• TASK OBJECTIVE:
All lines holding the word "Adder" are to be copied from the records beneath.
####
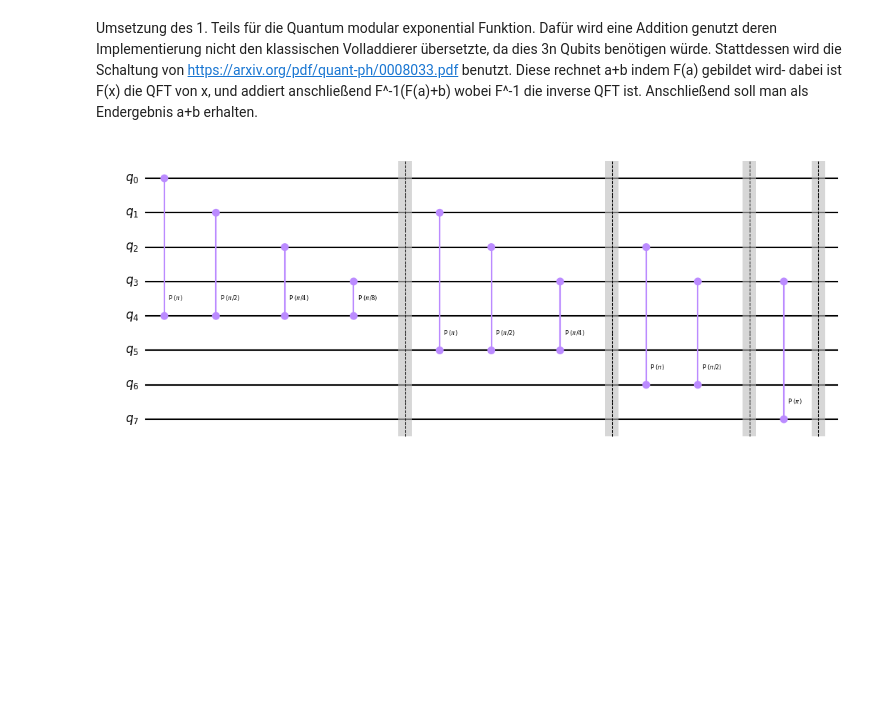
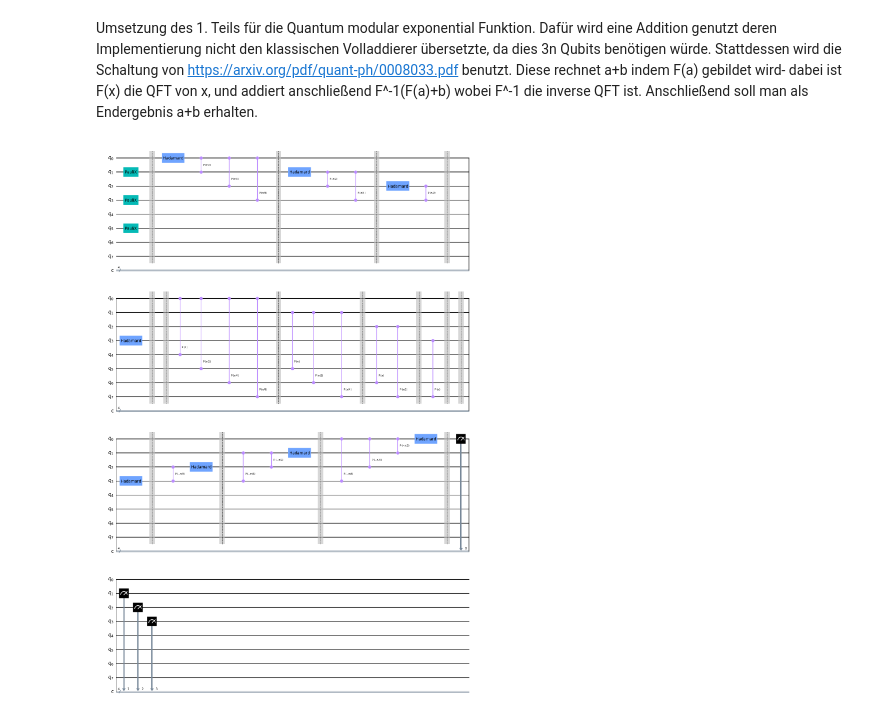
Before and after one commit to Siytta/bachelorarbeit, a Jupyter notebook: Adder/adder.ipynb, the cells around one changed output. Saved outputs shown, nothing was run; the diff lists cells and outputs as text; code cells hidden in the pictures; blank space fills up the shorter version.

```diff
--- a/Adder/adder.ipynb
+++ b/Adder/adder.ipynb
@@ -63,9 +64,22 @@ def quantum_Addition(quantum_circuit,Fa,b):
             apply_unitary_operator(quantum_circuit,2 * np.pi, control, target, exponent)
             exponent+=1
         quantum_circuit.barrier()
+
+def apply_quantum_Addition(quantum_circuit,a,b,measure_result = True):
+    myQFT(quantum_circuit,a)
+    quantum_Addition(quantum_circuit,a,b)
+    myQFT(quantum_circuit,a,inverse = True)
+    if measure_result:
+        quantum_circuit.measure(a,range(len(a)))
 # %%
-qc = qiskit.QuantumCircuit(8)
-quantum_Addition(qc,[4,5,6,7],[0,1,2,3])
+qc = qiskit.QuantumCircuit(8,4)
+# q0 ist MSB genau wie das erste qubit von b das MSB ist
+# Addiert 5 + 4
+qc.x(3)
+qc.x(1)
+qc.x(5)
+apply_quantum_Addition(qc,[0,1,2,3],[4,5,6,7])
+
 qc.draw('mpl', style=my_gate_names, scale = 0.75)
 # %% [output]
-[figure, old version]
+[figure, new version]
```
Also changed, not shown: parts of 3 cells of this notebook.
####
• EXERCISE RESPONSE:
Before and after one commit to Siytta/bachelorarbeit, a Jupyter notebook: Adder/adder.ipynb, the cells around one changed output. Saved outputs shown, nothing was run; the diff lists cells and outputs as text; code cells hidden in the pictures; blank space fills up the shorter version.
--- a/Adder/adder.ipynb
+++ b/Adder/adder.ipynb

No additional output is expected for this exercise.